▶ _Information shown_:
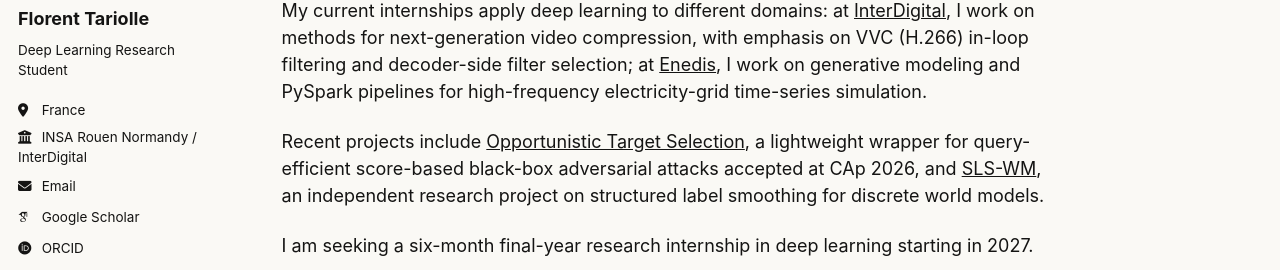
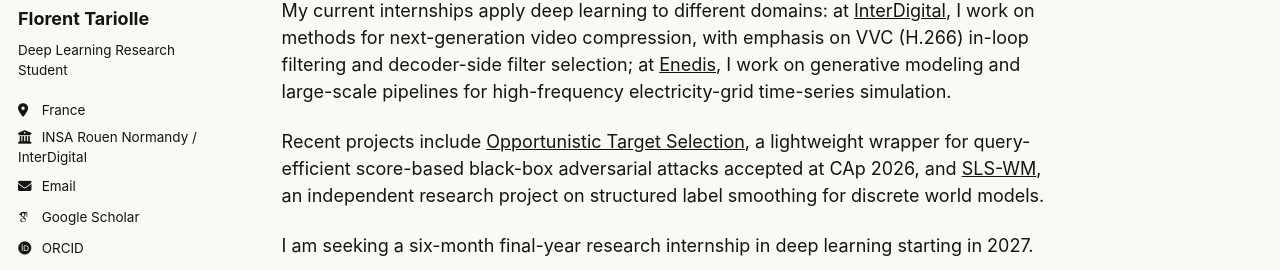
Before and after one commit to Tariolle/Tariolle.github.io, a Jekyll site: the page built from _pages/about.md, in a window 1280 px wide and 960 px high. Shown: the part 283-553 px from the top of the window. Built offline with Jekyll 4.4.1, drawn with Linux system fonts in a browser that asks for light colours; some web fonts are replaced; a script that is not in the unit is left out.

Commit message:
docs: update project and internship descriptions

```diff
--- a/_pages/about.md
+++ b/_pages/about.md
@@ -9,7 +9,7 @@ redirect_from:
 
 I am an engineering student in Computer Science and AI at [INSA Rouen Normandy](https://www.insa-rouen.fr/) and an incoming research-oriented M.Sc. student in Data Science at the [University of Rouen Normandy](https://mastersd.univ-rouen.fr/home.php). I am interested in deep learning broadly, especially representation learning, world models, deep reinforcement learning, and adversarial machine learning.
 
-My current internships apply deep learning to different domains: at [InterDigital](https://www.interdigital.com/video-lab/video-codec-research), I work on methods for next-generation video compression, with emphasis on VVC (H.266) in-loop filtering and decoder-side filter selection; at [Enedis](https://www.enedis.fr/), I work on generative modeling and PySpark pipelines for high-frequency electricity-grid time-series simulation.
+My current internships apply deep learning to different domains: at [InterDigital](https://www.interdigital.com/video-lab/video-codec-research), I work on methods for next-generation video compression, with emphasis on VVC (H.266) in-loop filtering and decoder-side filter selection; at [Enedis](https://www.enedis.fr/), I work on generative modeling and large-scale pipelines for high-frequency electricity-grid time-series simulation.
 
 Recent projects include [Opportunistic Target Selection](https://arxiv.org/abs/2605.25663), a lightweight wrapper for query-efficient score-based black-box adversarial attacks accepted at CAp 2026, and [SLS-WM](https://tariolle.github.io/sls-wm/), an independent research project on structured label smoothing for discrete world models.
 
```
Also changed, not shown: _pages/projects.md (+1 -1 lines).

▶ _What you have to do_:
In the data above, copy every line where the string "deep" appears.

▶ _Exercise solution_:
 I am an engineering student in Computer Science and AI at [INSA Rouen Normandy](https://www.insa-rouen.fr/) and an incoming research-oriented M.Sc. student in Data Science at the [University of Rouen Normandy](https://mastersd.univ-rouen.fr/home.php). I am interested in deep learning broadly, especially representation learning, world models, deep reinforcement learning, and adversarial machine learning.
-My current internships apply deep learning to different domains: at [InterDigital](https://www.interdigital.com/video-lab/video-codec-research), I work on methods for next-generation video compression, with emphasis on VVC (H.266) in-loop filtering and decoder-side filter selection; at [Enedis](https://www.enedis.fr/), I work on generative modeling and PySpark pipelines for high-frequency electricity-grid time-series simulation.
+My current internships apply deep learning to different domains: at [InterDigital](https://www.interdigital.com/video-lab/video-codec-research), I work on methods for next-generation video compression, with emphasis on VVC (H.266) in-loop filtering and decoder-side filter selection; at [Enedis](https://www.enedis.fr/), I work on generative modeling and large-scale pipelines for high-frequency electricity-grid time-series simulation.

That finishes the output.